EXERCISE OBJECTIVE | Select, from the data, each line where "EDGE" occurs.

(STUDY MATERIAL)

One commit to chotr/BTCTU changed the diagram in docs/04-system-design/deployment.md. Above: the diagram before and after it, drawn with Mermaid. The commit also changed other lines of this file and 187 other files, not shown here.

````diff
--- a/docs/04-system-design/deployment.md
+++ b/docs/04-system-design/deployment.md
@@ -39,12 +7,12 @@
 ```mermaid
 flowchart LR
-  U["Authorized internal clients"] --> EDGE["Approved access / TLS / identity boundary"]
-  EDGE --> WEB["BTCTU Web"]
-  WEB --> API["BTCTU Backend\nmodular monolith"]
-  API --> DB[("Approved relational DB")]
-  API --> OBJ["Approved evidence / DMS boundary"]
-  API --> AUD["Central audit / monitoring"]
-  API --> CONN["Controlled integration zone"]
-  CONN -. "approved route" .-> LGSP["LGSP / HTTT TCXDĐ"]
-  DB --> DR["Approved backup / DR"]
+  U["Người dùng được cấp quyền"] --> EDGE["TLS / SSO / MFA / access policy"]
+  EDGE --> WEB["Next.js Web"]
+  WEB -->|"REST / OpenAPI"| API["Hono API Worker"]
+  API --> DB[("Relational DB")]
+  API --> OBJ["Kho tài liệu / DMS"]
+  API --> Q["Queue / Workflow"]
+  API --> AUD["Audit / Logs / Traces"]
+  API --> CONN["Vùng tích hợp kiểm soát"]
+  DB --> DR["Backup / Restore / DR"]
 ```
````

(End STUDY MATERIAL)

ANSWER TO THE PROBLEM |
-  U["Authorized internal clients"] --> EDGE["Approved access / TLS / identity boundary"]
-  EDGE --> WEB["BTCTU Web"]
+  U["Người dùng được cấp quyền"] --> EDGE["TLS / SSO / MFA / access policy"]
+  EDGE --> WEB["Next.js Web"]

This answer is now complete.